» PROBLEM DESCRIPTION:
When you spot the word "Complétées" in a line of the data below, copy that line.

» ENTRIES SUPPLIED:
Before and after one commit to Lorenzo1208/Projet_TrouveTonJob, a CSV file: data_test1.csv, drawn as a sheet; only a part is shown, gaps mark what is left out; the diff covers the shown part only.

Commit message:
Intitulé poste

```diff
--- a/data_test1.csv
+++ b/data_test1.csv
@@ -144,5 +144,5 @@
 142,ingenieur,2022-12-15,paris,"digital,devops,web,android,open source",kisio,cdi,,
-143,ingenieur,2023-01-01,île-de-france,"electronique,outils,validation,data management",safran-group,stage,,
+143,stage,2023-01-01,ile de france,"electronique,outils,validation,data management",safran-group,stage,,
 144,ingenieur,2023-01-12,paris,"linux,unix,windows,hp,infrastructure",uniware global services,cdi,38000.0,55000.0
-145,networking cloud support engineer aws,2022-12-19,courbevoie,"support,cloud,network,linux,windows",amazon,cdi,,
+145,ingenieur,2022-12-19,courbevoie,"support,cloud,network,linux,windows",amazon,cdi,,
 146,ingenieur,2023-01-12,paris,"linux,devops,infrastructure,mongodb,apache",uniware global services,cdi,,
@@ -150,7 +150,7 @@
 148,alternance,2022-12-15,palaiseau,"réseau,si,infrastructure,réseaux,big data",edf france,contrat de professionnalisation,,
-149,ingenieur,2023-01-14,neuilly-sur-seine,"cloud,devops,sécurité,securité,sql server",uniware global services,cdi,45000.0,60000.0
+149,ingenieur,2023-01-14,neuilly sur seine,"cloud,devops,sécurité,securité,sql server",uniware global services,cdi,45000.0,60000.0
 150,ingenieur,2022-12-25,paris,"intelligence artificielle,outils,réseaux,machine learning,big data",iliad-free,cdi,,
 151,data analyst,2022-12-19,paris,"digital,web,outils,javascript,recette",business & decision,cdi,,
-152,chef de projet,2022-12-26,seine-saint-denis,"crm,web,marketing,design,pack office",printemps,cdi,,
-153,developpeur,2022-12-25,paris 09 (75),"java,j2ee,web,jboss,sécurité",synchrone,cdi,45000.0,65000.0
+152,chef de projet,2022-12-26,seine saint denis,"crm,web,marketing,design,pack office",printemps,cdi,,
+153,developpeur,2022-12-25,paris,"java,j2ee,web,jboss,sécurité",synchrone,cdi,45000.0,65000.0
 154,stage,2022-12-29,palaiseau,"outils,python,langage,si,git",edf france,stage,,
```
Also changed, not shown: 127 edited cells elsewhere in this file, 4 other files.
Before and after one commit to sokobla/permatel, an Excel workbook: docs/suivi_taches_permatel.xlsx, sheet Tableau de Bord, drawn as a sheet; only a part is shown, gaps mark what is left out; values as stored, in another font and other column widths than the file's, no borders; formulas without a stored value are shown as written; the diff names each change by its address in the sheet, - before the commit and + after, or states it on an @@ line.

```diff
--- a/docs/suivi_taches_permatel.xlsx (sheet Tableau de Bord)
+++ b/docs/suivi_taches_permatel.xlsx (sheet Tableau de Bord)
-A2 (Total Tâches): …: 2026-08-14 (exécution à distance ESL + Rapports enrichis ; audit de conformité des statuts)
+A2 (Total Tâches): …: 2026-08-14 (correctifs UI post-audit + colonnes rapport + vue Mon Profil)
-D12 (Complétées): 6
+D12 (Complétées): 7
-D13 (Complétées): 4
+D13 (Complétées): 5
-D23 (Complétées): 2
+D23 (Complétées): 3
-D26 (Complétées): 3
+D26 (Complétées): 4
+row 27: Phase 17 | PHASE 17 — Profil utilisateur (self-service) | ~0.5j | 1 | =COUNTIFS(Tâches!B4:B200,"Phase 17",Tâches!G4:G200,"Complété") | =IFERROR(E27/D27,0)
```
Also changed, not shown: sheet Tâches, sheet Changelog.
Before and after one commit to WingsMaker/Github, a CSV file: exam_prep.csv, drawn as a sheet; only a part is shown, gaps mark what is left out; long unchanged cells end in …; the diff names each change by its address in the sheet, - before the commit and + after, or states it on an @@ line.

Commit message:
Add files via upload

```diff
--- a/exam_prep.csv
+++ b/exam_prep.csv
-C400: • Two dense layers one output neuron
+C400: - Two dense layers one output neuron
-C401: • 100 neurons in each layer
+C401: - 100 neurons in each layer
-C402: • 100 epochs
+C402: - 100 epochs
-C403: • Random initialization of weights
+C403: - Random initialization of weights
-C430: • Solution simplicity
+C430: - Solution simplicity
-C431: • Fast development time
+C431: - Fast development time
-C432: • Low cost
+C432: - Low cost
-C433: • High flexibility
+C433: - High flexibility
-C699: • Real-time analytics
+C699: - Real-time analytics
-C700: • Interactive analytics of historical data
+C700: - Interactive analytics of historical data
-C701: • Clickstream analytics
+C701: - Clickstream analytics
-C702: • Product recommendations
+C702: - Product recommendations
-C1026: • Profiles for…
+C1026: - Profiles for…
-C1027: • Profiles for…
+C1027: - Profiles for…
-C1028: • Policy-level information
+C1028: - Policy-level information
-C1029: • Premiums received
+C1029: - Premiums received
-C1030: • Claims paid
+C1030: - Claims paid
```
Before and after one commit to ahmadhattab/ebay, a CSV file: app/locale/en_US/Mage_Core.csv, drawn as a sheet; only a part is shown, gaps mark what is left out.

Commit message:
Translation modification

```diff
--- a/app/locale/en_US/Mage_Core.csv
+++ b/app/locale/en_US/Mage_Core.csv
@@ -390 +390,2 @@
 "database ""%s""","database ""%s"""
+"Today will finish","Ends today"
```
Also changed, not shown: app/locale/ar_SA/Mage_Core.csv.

» YOUR SOLUTION:
-D12 (Complétées): 6
+D12 (Complétées): 7
-D13 (Complétées): 4
+D13 (Complétées): 5
-D23 (Complétées): 2
+D23 (Complétées): 3
-D26 (Complétées): 3
+D26 (Complétées): 4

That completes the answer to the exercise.